The Managing Director of the Liberia Petroleum Refining Company (LPRC), T. Nelson Williams, has said his administration will decentralize the petroleum market in all 15 counties.
Mr. Williams gave the assurance recently in Monrovia at a program held in his honor by the Petroleum Importers Association of Liberia (PIAL).
According to him, decentralization of the petroleum market in the country will lead to adequate supply of products to all 15 counties in order to reduce prices and keep them stable.
Taking a cue from the maxim that Monrovia alone is not Liberia, Mr. Williams said decentralization will lessen the burden on leeward customers in the price of the commodity and is one of the major initiatives that he is prioritizing.
Mr. Williams said that the number of Liberian petroleum importers has increased by 35 percent since 2010. When he took over as a managing director in 2010 he said Liberian importers accounted for 30 percent of the market, but that figure jumped to 65 percent in 2014 because of several new marketing methods his administration introduced.
More Liberian importers are also building and upgrading their filling stations in and out of Monrovia, “because LPRC has made it a requirement for importers of petroleum products to spread the commodity across the country,” said MD Williams.
“We have to open our country; we are looking forward in the near future by 2015 to 2016 to explore every opportunity to provide storage capacity that will reduce the cost per gallon of petroleum products in the rural areas,” he said.
He stated further that there is storage capacity for 6.2 million metric tons of petroleum products at LPRC and importers can now bring in larger quantities of petroleum products.
Earlier, the acting president of the Petroleum Importers Association of Liberia, Musa Bility, lauded the LPRC management and the Board of Directors for supporting Liberian petroleum importers.
He said the initiative to reduce petroleum prices has challenged importers to play a meaningful role to ensure constant supply of the product on the market.
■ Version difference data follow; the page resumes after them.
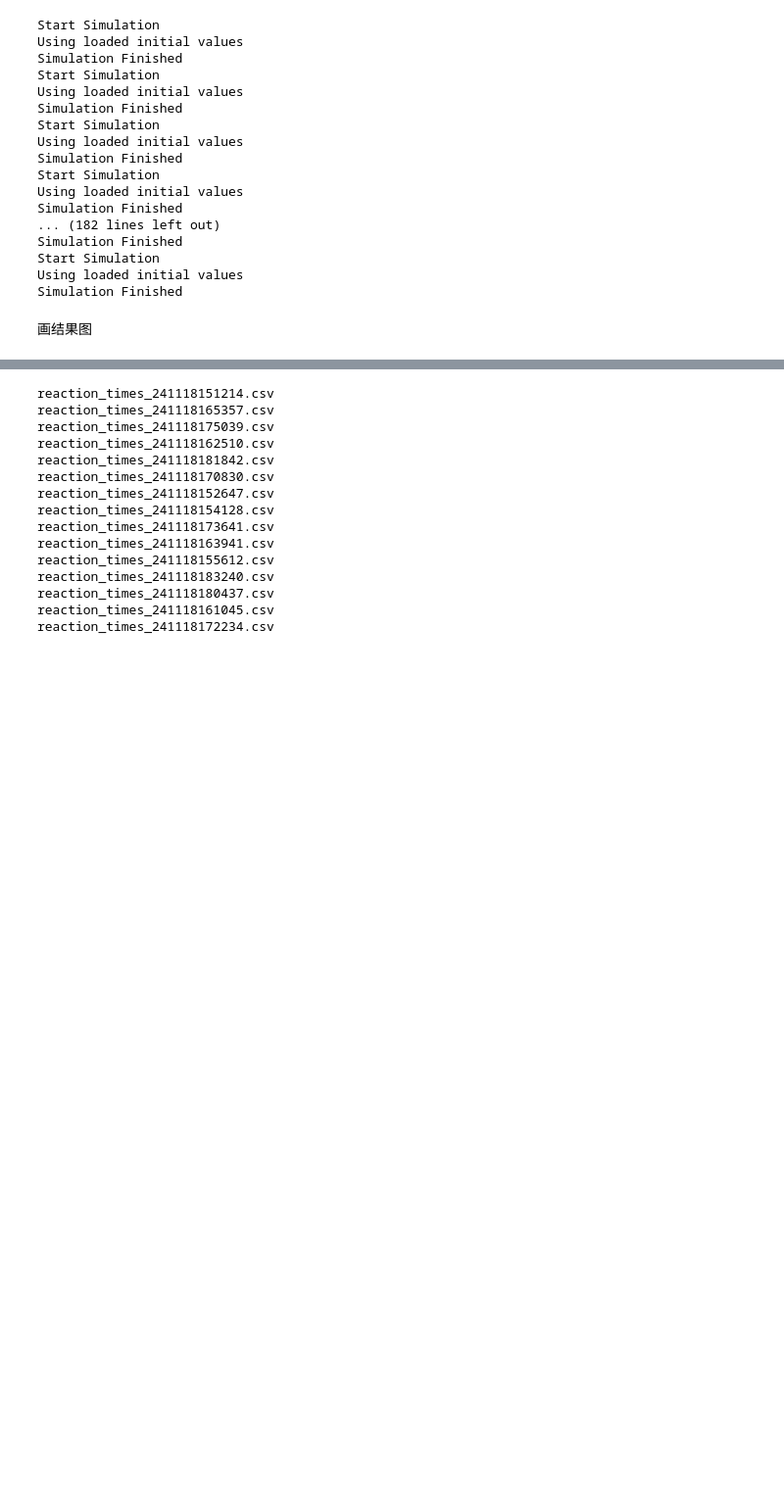
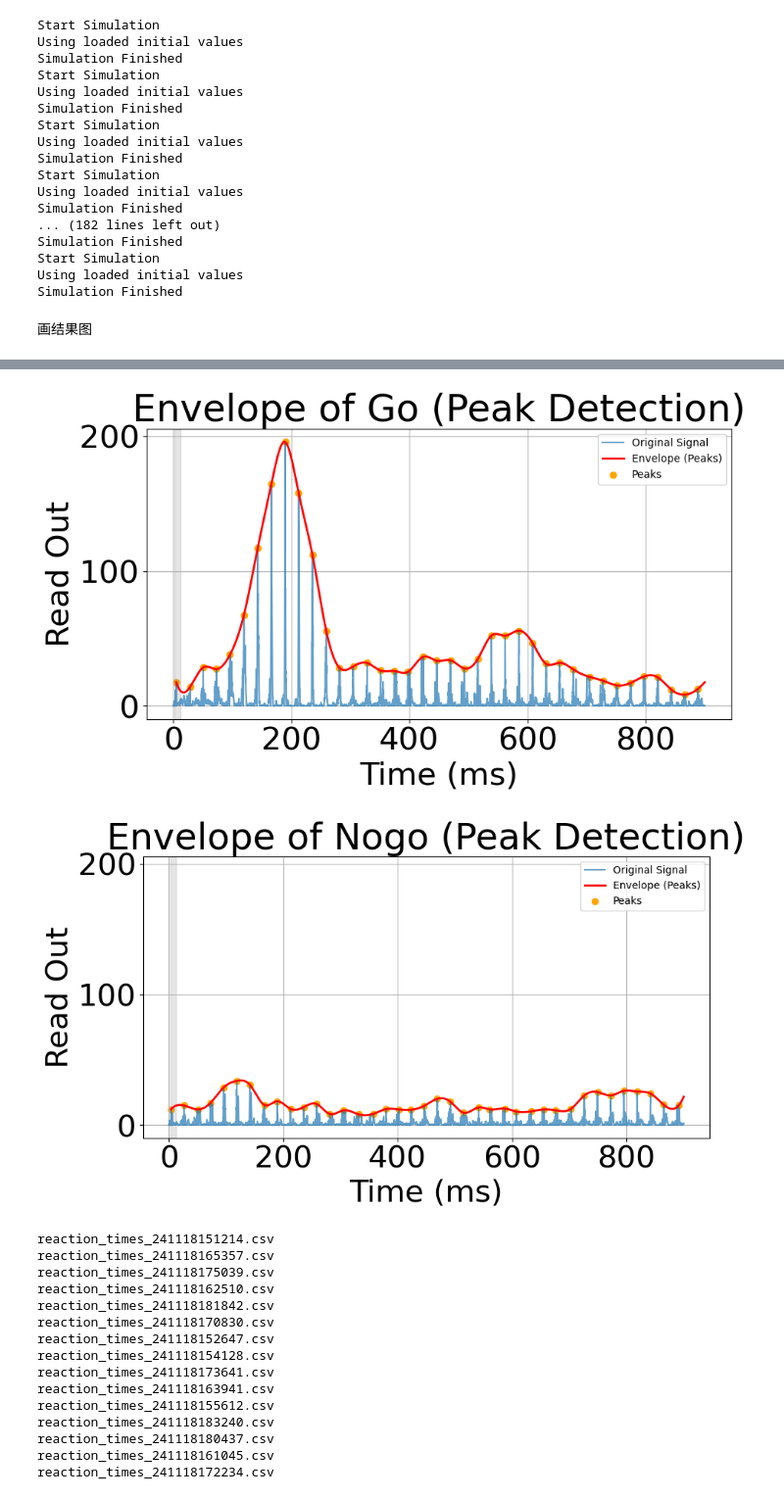
Before and after one commit to LiBinUtokyo/LowRank_ModifiedTheta_SNN, a Jupyter notebook: PYTHON/phase_sensitivity.ipynb, the cells around one changed output, grey strips where cells are left out. Shown at 98% size. Drawn from its saved outputs; the diff is of its cells as text; code cells hidden in the pictures; blank space fills up the shorter version.

```diff
--- a/PYTHON/phase_sensitivity.ipynb
+++ b/PYTHON/phase_sensitivity.ipynb
@@ -378,3 +481,83 @@ np.save(folder+'/phases_eff'+'.npy', phases_eff)
+# %%
+
+def peak_envelope(signal, time):
+    from scipy.signal import find_peaks
+    from scipy.interpolate import interp1d
+    # 1. 检测峰值
+    peaks, _ = find_peaks(signal, distance=15/dt)
+
+    # 2. 获取峰值点的时间和幅度
+    peak_times = time[peaks]
+    peak_values = signal[peaks]
+
+    # 3. 插值生成包络线
+    interpolation = interp1d(peak_times, peak_values, kind='cubic', fill_value="extrapolate")
+    envelope = interpolation(time)
+
+    return peaks, peak_times, peak_values, envelope
+
+i = 0
+go_signal = Out_go_rec[i].squeeze()
+nogo_signal = Out_nogo_rec[i].squeeze()
+Input_go = Input_go_rec[i]
+Input_nogo = Input_go_rec[i]
+
+# 绘制 Go 和 Nogo 信号的包络线
+time = np.array(range(len(Input_go[0])))*dt # 时间轴
+peak_indx_go, peak_times_go, peak_values_go, env_go = peak_envelope(go_signal**2, time)
+peak_indx_nogo, peak_times_nogo, peak_values_nogo, env_nogo = peak_envelope(nogo_signal**2,time)
+
+# def plot_peak_envelope(time, signal, peak_indx, envelope, peak_times, peak_values, label):
+#     plt.figure(figsize=(10, 5))
+#     plt.plot(time, signal, label='Original Signal', alpha=0.7)
+#     plt.plot(time[peak_indx[0]:], envelope[peak_indx[0]:], label='Envelope (Peaks)', color='red', linewidth=2)
+#     plt.scatter(peak_times, peak_values, color='orange', label='Peaks')  # 标出峰值点
+#     plt.xlabel('Time (ms)')
+#     plt.ylabel('Read Out')
+#     plt.title(f'Envelope of {label} (Peak Detection)')
+#     # plt.legend()
+#     plt.grid()
+#     plt.show()
+
+def plot_peak_envelope(ax, time, signal, peak_indx, envelope, peak_times, peak_values, label, input_data, ylim=None):
+    """
+    在指定的ax对象上绘制信号的包络图。
+
+    参数:
+        ax (matplotlib.axes.Axes): 用于绘图的轴对象。
+        time (array-like): 时间数组。
+        signal (array-like): 原始信号数据。
+        peak_indx (array-like): 峰值的索引范围。
+        envelope (array-like): 包络信号数据。
+        peak_times (array-like): 峰值时间点。
+        peak_values (array-like): 峰值值。
+        label (str): 图表标题中信号的标签。
+    """
+    ax.plot(time, signal, label='Original Signal', alpha=0.7)
+    ax.plot(time[peak_indx[0]:], envelope[peak_indx[0]:], label='Envelope (Peaks)', color='red', linewidth=2)
+    ax.scatter(peak_times, peak_values, color='orange', label='Peaks')  # 标出峰值点
+    ax.set_xlabel('Time (ms)')
+    ax.set_ylabel('Read Out')
+    ax.set_title(f'Envelope of {label} (Peak Detection)')
+    ax.grid()
+    if ylim:
+        ax.set_ylim(ylim)
+    else:
+        ax.set_ylim([np.min([0,np.min(envelope),ax.get_ylim()[0]]), np.max([0.0000001,np.max(envelope),ax.get_ylim()[1]])])
+    ax.fill_between(time, ax.get_ylim()[0], ax.get_ylim()[1], where=input_data[0].squeeze()!=0, color='gray', alpha=0.2)
+    ax.legend(loc = 1, prop={'size':10})
+
+# 绘制 Go 和 Nogo 信号的包络线
+fig, ax = plt.subplots(figsize=(10,5))
+plot_peak_envelope(ax,time, go_signal**2, peak_indx_go, env_go, peak_times_go, peak_values_go, 'Go', Input_go)
+# ax.legend(fontsize=15)
+ylim = ax.get_ylim()
+fig, ax = plt.subplots(figsize=(10,5))
+plot_peak_envelope(ax,time, nogo_signal**2, peak_indx_nogo, env_nogo, peak_times_nogo, peak_values_nogo, 'Nogo', Input_nogo, ylim=ylim)
+# ax.legend(fontsize=15)
+# %% [output]
+[figure, added]
+[figure, added]
 # %%
 # plot the reaction time for different phases using the csv file in ./data_phase_to_reaction_times
 import csv
```
Also changed, not shown: parts of 8 cells of this notebook, 2 other files.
He indicated that since 1947 when the facility was constructed, the current administration has so far been the one that has alleviated storage constraints.